The talk will examine Salò's place as the final film in Pasolini's filmography, as well as its tumultuous history with the censors. Once declared as "the sickest film ever made", the film has since acquired an air of respectability with DVD and Blu-ray releases from the Criterion Collection and the BFI, but this by no means weakens the impact the film still has on audiences (even implicating them in its expressions of violence and perversity), and its continued influence on contemporary filmmakers.

Dr Lindsay Anne Hallam is a senior lecturer at The University of East London She teaches Film Analysis and Film History on the BA Film course. Her primary research interest is horror cinema.

Presented by Deeper Into Movies.

This is an 18+ event. (Photo ID Required)

Line up

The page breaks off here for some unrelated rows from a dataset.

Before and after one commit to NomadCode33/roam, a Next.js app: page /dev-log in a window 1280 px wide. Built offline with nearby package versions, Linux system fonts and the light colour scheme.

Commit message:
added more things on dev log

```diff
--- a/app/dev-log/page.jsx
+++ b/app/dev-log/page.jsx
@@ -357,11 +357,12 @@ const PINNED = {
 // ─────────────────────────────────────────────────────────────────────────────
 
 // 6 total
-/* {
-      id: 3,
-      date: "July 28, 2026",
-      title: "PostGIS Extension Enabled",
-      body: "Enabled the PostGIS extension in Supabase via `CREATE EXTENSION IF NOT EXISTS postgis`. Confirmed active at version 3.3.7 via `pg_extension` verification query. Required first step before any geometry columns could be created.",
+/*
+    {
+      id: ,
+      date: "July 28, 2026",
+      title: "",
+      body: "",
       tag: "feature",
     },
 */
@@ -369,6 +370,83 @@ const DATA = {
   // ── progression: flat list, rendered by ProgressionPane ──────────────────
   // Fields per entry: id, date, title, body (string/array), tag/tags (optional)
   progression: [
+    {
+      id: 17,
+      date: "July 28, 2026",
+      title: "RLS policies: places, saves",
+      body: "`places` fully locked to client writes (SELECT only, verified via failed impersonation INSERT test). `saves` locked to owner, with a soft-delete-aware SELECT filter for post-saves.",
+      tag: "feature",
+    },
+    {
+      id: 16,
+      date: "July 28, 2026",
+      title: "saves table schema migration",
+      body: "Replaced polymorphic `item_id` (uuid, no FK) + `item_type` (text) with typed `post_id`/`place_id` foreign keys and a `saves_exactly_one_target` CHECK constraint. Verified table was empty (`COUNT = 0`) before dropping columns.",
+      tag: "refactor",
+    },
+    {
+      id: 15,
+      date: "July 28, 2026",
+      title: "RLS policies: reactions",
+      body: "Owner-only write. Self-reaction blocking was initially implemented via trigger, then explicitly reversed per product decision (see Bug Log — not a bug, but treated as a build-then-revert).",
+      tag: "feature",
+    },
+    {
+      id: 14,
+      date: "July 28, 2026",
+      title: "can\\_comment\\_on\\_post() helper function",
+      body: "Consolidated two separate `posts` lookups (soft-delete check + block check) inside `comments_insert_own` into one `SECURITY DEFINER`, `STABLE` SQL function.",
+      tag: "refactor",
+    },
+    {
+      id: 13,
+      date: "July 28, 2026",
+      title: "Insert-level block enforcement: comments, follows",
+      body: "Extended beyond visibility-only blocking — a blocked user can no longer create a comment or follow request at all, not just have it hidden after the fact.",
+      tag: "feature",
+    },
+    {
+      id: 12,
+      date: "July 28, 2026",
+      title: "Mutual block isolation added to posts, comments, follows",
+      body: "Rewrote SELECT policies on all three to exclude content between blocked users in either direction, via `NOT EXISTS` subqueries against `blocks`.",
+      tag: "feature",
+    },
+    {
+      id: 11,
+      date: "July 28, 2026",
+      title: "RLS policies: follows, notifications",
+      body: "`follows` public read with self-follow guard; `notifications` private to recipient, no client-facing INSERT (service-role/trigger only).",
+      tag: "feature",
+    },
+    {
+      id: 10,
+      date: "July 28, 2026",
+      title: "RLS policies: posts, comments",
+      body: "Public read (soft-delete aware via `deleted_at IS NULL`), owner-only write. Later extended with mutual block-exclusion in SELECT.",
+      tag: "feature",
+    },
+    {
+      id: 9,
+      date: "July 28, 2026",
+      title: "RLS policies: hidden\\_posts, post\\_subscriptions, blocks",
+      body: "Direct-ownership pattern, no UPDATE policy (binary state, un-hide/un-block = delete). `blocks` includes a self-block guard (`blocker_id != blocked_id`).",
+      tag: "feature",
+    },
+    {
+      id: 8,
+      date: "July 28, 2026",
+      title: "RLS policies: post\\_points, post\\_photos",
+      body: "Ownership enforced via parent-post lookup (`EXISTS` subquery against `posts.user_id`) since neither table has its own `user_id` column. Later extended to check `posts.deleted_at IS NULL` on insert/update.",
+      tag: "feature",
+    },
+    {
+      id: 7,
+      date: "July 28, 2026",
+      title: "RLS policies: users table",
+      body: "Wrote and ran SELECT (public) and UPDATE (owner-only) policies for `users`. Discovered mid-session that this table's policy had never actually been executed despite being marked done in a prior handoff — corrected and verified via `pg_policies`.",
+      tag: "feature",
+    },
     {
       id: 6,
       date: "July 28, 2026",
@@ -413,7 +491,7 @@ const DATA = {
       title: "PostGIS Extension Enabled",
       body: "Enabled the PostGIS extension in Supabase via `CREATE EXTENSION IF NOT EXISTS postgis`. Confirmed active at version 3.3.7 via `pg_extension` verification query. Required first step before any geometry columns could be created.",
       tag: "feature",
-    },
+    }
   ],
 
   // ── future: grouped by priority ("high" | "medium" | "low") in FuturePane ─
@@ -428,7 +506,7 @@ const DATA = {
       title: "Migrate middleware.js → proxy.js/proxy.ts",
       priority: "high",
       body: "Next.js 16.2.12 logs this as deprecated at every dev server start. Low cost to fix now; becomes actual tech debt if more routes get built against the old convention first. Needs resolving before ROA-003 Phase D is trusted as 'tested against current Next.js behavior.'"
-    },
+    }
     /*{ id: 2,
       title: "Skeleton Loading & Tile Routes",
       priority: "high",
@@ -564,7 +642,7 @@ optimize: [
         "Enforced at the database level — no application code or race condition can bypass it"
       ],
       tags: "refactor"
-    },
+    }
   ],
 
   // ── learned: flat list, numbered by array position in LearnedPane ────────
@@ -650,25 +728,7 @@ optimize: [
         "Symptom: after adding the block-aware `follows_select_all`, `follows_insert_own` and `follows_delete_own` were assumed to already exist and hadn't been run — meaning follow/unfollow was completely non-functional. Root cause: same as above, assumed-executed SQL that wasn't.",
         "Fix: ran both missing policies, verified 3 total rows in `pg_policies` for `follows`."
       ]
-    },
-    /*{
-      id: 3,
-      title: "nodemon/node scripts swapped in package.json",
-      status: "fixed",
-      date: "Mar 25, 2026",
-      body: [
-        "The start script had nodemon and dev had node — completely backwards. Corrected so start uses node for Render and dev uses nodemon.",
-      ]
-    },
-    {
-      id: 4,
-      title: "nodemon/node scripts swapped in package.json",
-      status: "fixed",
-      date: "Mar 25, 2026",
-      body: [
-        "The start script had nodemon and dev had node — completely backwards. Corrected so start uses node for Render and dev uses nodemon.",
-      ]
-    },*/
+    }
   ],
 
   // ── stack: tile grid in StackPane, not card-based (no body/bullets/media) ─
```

Doors open
7:00 PM
Lecture in charge of Dr Lindsay Anne Hallam
8:00 PM
Salò, or the 120 Days of Sodom
9:30 PM